It has suggested separate centres could be grouped together under the same manager to cut down on paperwork and free up staff to work more closely with parents and youngsters. It claims this could also reduce the number of Ofsted inspections and the risks of a poor result from checks by watchdogs.
The issue will be discussed when the council’s executive meets next week, but officers have insisted the authority does not plan to close children’s centres and, unlike some other councils, has been opening more facilities over the last year.
Although mergers would allow separate centres to keep their own buildings, several facilities would be classed as a single centre and have one leader.
In a report, Cynthia Welbourn, corporate director for the children and young people’s service, said it was up to councils to decide what constituted “appropriate provision” of children’s centres and it had to keep this under review and make changes where necessary. She said there were currently “no clear legislative processes” for making such changes.

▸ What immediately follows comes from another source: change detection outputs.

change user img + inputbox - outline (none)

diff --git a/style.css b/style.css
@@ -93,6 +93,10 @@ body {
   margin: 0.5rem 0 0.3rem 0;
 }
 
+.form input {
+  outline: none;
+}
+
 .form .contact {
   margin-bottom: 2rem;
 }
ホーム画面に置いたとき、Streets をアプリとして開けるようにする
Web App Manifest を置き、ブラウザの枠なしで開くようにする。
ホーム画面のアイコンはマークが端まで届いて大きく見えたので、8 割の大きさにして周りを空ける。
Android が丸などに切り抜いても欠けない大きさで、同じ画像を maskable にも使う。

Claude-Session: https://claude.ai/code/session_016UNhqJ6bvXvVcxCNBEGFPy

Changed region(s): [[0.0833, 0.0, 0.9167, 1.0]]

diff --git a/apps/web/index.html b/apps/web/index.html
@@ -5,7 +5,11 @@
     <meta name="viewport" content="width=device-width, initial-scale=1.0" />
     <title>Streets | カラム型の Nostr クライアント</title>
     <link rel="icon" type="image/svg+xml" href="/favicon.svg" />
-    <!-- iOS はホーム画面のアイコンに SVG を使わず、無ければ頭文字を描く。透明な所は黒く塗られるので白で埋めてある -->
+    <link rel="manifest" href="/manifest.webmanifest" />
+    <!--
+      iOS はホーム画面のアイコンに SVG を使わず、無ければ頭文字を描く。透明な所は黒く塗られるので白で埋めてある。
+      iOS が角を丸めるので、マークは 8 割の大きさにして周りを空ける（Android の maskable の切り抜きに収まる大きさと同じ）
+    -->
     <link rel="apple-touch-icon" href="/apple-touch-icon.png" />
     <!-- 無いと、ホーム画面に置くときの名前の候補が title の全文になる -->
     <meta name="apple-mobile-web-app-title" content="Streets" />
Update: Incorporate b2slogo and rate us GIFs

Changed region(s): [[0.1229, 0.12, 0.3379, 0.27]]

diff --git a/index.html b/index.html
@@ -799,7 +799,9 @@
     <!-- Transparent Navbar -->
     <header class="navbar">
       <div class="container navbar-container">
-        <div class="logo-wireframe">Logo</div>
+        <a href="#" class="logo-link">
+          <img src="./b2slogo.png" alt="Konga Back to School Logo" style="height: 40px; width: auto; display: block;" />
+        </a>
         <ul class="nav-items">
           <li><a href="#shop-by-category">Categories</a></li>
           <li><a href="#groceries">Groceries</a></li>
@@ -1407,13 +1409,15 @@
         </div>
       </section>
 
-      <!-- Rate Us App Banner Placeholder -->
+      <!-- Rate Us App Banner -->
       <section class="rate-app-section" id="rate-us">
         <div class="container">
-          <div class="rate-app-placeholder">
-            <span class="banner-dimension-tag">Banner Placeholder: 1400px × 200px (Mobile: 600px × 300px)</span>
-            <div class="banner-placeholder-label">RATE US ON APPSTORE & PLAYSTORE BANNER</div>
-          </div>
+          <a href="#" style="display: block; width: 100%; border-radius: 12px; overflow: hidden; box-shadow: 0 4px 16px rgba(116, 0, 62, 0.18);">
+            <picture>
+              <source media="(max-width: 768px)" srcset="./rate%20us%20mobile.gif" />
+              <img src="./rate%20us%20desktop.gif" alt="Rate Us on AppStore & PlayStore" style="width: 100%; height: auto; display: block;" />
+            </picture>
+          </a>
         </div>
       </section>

The authority’s leading councillors will be asked to approve a system where any proposals for changing the children’s centre set-up would be agreed by the executive members for schools and children’s services, with those publicly consulted including families who use a particular facility, staff, local schools and the wider community. Any objections would mean the full executive would make the final decision.
“The council has made, and is continuing to make, a major commitment to early intervention services, especially for children in their early years,” said Ms Welbourn’s report.
“While, at present, it is not expected that these proposals will be used for closing centre buildings, nor do we expect any of the proposals will result in staff losses, there is scope for operating more efficiently and providing a better service for our users.”
The report said some centres were already run in “clusters”, but formal mergers would “bring a greater coherence”. The council currently has 37 centres across five areas – Hambleton and the Dales, Ryedale and the coast, Craven, Brotherton/Selby /Tadcaster and Harrogate/Knaresborough/Ripon.